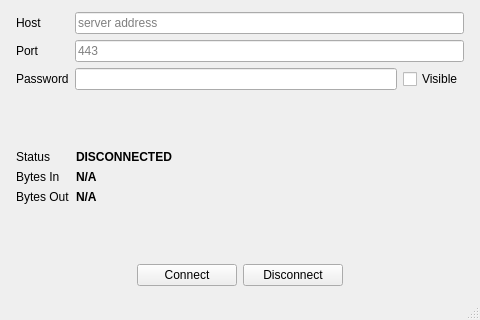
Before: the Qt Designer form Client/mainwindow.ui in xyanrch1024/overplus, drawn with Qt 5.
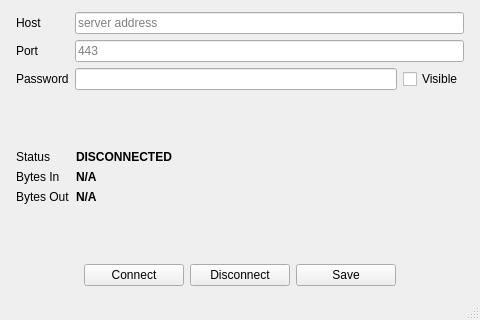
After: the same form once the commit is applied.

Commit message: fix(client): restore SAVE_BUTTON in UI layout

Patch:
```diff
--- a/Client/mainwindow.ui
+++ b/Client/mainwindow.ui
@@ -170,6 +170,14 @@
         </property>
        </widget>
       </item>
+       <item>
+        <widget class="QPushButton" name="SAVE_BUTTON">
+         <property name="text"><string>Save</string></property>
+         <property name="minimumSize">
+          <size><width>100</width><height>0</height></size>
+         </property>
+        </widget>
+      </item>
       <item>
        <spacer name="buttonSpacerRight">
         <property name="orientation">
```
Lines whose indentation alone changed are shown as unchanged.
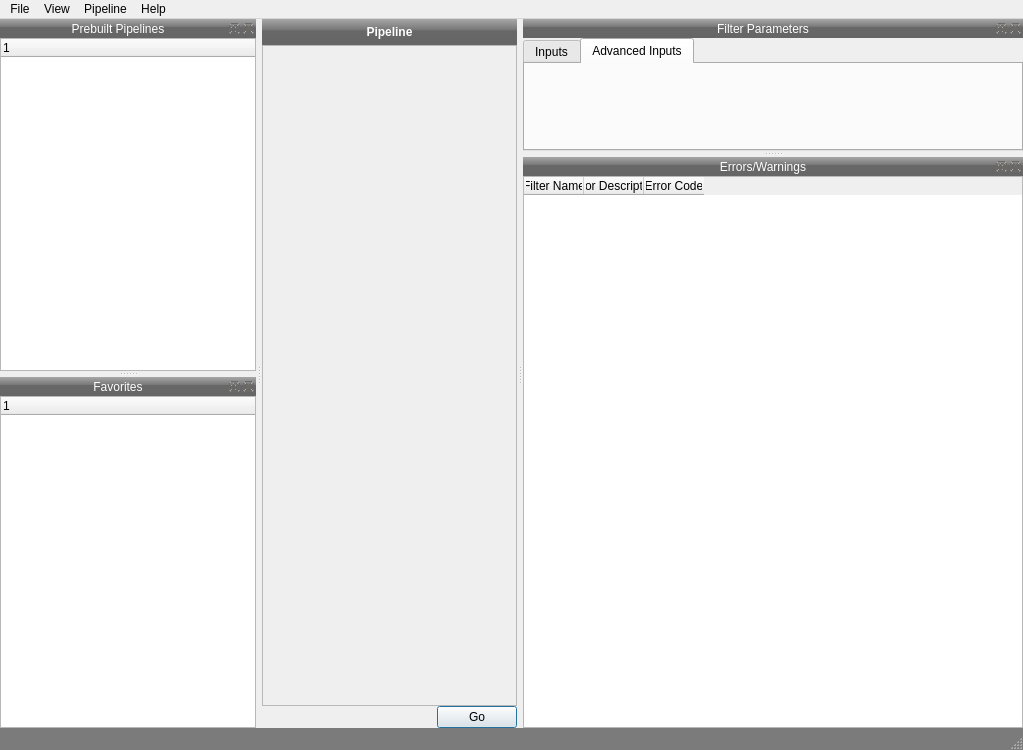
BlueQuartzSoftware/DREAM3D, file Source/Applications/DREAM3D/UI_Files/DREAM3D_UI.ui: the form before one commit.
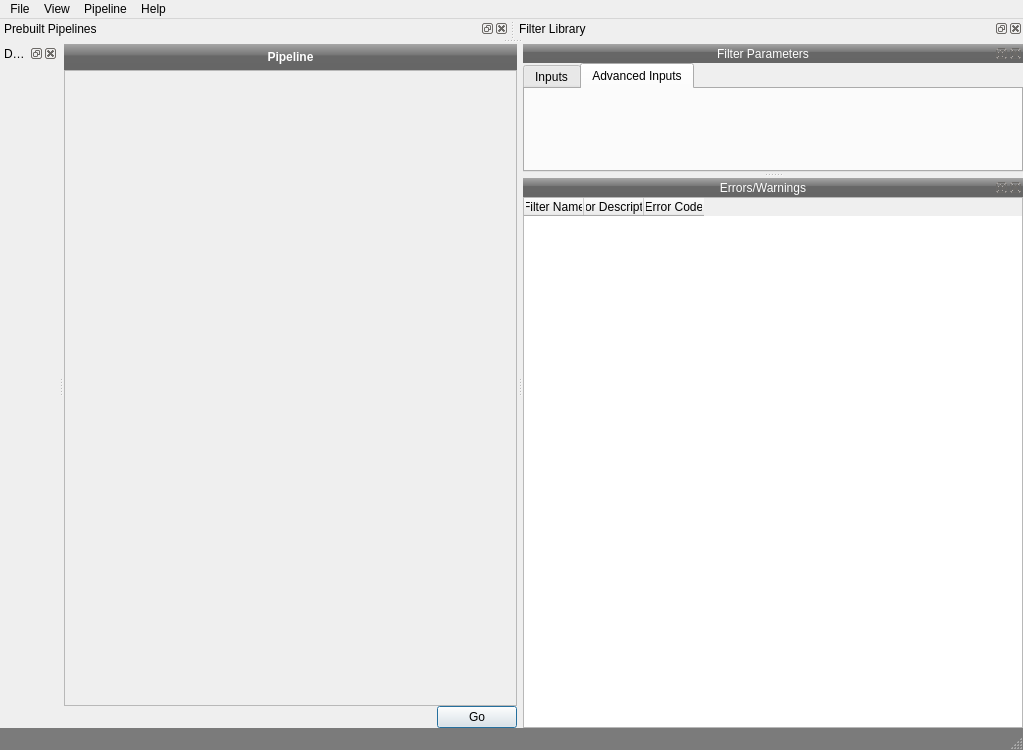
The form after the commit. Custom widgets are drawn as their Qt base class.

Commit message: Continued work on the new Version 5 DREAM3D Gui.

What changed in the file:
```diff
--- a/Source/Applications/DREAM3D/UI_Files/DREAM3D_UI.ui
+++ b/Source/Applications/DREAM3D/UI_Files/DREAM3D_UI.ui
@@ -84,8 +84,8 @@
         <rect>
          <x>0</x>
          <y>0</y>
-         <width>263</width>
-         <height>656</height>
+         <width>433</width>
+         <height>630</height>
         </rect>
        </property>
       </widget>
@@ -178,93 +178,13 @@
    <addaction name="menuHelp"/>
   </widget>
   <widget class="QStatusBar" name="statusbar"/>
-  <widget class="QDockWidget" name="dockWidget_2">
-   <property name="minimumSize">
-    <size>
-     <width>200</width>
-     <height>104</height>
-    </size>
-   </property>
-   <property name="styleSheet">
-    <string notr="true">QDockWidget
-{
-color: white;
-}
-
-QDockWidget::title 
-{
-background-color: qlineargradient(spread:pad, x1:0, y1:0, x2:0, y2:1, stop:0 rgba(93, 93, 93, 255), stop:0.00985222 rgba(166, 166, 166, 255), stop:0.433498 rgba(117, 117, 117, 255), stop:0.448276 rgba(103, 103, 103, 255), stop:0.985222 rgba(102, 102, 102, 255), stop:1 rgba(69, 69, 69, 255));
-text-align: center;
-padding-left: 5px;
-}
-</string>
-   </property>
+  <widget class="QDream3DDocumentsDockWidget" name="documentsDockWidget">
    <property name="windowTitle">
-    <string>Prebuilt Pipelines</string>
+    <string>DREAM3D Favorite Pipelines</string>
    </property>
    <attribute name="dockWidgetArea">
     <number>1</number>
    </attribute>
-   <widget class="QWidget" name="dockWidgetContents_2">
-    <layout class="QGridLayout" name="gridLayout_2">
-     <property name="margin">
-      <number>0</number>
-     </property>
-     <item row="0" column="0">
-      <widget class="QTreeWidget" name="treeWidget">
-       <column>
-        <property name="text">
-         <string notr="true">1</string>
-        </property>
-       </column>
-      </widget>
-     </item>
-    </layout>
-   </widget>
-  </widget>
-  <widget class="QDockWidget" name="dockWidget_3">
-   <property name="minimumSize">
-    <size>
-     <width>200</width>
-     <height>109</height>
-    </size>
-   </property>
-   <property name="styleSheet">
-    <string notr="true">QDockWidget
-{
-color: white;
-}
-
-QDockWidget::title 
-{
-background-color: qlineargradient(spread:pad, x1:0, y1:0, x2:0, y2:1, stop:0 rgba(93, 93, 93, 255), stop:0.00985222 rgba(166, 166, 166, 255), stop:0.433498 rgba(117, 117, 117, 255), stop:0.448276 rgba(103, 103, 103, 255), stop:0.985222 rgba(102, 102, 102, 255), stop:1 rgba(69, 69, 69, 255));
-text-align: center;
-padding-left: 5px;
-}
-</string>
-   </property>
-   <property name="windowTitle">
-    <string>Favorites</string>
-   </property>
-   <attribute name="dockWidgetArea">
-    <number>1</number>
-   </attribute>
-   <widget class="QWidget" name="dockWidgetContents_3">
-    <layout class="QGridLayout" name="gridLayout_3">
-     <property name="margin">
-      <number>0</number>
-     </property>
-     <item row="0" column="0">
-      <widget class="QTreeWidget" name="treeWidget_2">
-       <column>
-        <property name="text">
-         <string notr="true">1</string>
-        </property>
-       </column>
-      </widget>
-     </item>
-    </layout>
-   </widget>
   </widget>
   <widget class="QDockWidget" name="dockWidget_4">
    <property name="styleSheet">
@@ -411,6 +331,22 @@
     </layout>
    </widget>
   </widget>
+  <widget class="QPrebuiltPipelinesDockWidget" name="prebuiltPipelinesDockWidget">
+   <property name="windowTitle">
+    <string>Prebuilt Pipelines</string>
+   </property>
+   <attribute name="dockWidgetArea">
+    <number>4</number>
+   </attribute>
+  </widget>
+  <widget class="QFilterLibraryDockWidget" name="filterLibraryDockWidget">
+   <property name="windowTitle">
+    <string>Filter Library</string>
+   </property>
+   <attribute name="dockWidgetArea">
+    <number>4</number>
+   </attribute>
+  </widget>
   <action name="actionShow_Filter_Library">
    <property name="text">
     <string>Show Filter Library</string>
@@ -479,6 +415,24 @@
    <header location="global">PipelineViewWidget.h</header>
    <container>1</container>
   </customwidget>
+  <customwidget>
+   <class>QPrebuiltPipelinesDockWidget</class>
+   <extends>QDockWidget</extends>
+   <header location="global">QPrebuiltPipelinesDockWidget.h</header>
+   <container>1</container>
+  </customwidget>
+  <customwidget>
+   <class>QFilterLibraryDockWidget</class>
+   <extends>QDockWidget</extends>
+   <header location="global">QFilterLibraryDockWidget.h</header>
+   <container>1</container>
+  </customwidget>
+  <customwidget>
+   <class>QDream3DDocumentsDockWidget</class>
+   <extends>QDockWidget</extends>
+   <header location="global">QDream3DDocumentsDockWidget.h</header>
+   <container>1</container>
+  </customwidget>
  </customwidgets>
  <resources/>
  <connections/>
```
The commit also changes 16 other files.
──────────────────────────────
> [DIRECTIONS] Output the records above exactly; leave out the pictures.

> [RESPONSE BOX]
Before: the Qt Designer form Client/mainwindow.ui in xyanrch1024/overplus, drawn with Qt 5.
After: the same form once the commit is applied.

Commit message: fix(client): restore SAVE_BUTTON in UI layout

Patch:
```diff
--- a/Client/mainwindow.ui
+++ b/Client/mainwindow.ui
@@ -170,6 +170,14 @@
         </property>
        </widget>
       </item>
+       <item>
+        <widget class="QPushButton" name="SAVE_BUTTON">
+         <property name="text"><string>Save</string></property>
+         <property name="minimumSize">
+          <size><width>100</width><height>0</height></size>
+         </property>
+        </widget>
+      </item>
       <item>
        <spacer name="buttonSpacerRight">
         <property name="orientation">
```
Lines whose indentation alone changed are shown as unchanged.
BlueQuartzSoftware/DREAM3D, file Source/Applications/DREAM3D/UI_Files/DREAM3D_UI.ui: the form before one commit.
The form after the commit. Custom widgets are drawn as their Qt base class.

Commit message: Continued work on the new Version 5 DREAM3D Gui.

What changed in the file:
```diff
--- a/Source/Applications/DREAM3D/UI_Files/DREAM3D_UI.ui
+++ b/Source/Applications/DREAM3D/UI_Files/DREAM3D_UI.ui
@@ -84,8 +84,8 @@
         <rect>
          <x>0</x>
          <y>0</y>
-         <width>263</width>
-         <height>656</height>
+         <width>433</width>
+         <height>630</height>
         </rect>
        </property>
       </widget>
@@ -178,93 +178,13 @@
    <addaction name="menuHelp"/>
   </widget>
   <widget class="QStatusBar" name="statusbar"/>
-  <widget class="QDockWidget" name="dockWidget_2">
-   <property name="minimumSize">
-    <size>
-     <width>200</width>
-     <height>104</height>
-    </size>
-   </property>
-   <property name="styleSheet">
-    <string notr="true">QDockWidget
-{
-color: white;
-}
-
-QDockWidget::title 
-{
-background-color: qlineargradient(spread:pad, x1:0, y1:0, x2:0, y2:1, stop:0 rgba(93, 93, 93, 255), stop:0.00985222 rgba(166, 166, 166, 255), stop:0.433498 rgba(117, 117, 117, 255), stop:0.448276 rgba(103, 103, 103, 255), stop:0.985222 rgba(102, 102, 102, 255), stop:1 rgba(69, 69, 69, 255));
-text-align: center;
-padding-left: 5px;
-}
-</string>
-   </property>
+  <widget class="QDream3DDocumentsDockWidget" name="documentsDockWidget">
    <property name="windowTitle">
-    <string>Prebuilt Pipelines</string>
+    <string>DREAM3D Favorite Pipelines</string>
    </property>
    <attribute name="dockWidgetArea">
     <number>1</number>
    </attribute>
-   <widget class="QWidget" name="dockWidgetContents_2">
-    <layout class="QGridLayout" name="gridLayout_2">
-     <property name="margin">
-      <number>0</number>
-     </property>
-     <item row="0" column="0">
-      <widget class="QTreeWidget" name="treeWidget">
-       <column>
-        <property name="text">
-         <string notr="true">1</string>
-        </property>
-       </column>
-      </widget>
-     </item>
-    </layout>
-   </widget>
-  </widget>
-  <widget class="QDockWidget" name="dockWidget_3">
-   <property name="minimumSize">
-    <size>
-     <width>200</width>
-     <height>109</height>
-    </size>
-   </property>
-   <property name="styleSheet">
-    <string notr="true">QDockWidget
-{
-color: white;
-}
-
-QDockWidget::title 
-{
-background-color: qlineargradient(spread:pad, x1:0, y1:0, x2:0, y2:1, stop:0 rgba(93, 93, 93, 255), stop:0.00985222 rgba(166, 166, 166, 255), stop:0.433498 rgba(117, 117, 117, 255), stop:0.448276 rgba(103, 103, 103, 255), stop:0.985222 rgba(102, 102, 102, 255), stop:1 rgba(69, 69, 69, 255));
-text-align: center;
-padding-left: 5px;
-}
-</string>
-   </property>
-   <property name="windowTitle">
-    <string>Favorites</string>
-   </property>
-   <attribute name="dockWidgetArea">
-    <number>1</number>
-   </attribute>
-   <widget class="QWidget" name="dockWidgetContents_3">
-    <layout class="QGridLayout" name="gridLayout_3">
-     <property name="margin">
-      <number>0</number>
-     </property>
-     <item row="0" column="0">
-      <widget class="QTreeWidget" name="treeWidget_2">
-       <column>
-        <property name="text">
-         <string notr="true">1</string>
-        </property>
-       </column>
-      </widget>
-     </item>
-    </layout>
-   </widget>
   </widget>
   <widget class="QDockWidget" name="dockWidget_4">
    <property name="styleSheet">
@@ -411,6 +331,22 @@
     </layout>
    </widget>
   </widget>
+  <widget class="QPrebuiltPipelinesDockWidget" name="prebuiltPipelinesDockWidget">
+   <property name="windowTitle">
+    <string>Prebuilt Pipelines</string>
+   </property>
+   <attribute name="dockWidgetArea">
+    <number>4</number>
+   </attribute>
+  </widget>
+  <widget class="QFilterLibraryDockWidget" name="filterLibraryDockWidget">
+   <property name="windowTitle">
+    <string>Filter Library</string>
+   </property>
+   <attribute name="dockWidgetArea">
+    <number>4</number>
+   </attribute>
+  </widget>
   <action name="actionShow_Filter_Library">
    <property name="text">
     <string>Show Filter Library</string>
@@ -479,6 +415,24 @@
    <header location="global">PipelineViewWidget.h</header>
    <container>1</container>
   </customwidget>
+  <customwidget>
+   <class>QPrebuiltPipelinesDockWidget</class>
+   <extends>QDockWidget</extends>
+   <header location="global">QPrebuiltPipelinesDockWidget.h</header>
+   <container>1</container>
+  </customwidget>
+  <customwidget>
+   <class>QFilterLibraryDockWidget</class>
+   <extends>QDockWidget</extends>
+   <header location="global">QFilterLibraryDockWidget.h</header>
+   <container>1</container>
+  </customwidget>
+  <customwidget>
+   <class>QDream3DDocumentsDockWidget</class>
+   <extends>QDockWidget</extends>
+   <header location="global">QDream3DDocumentsDockWidget.h</header>
+   <container>1</container>
+  </customwidget>
  </customwidgets>
  <resources/>
  <connections/>
```
The commit also changes 16 other files.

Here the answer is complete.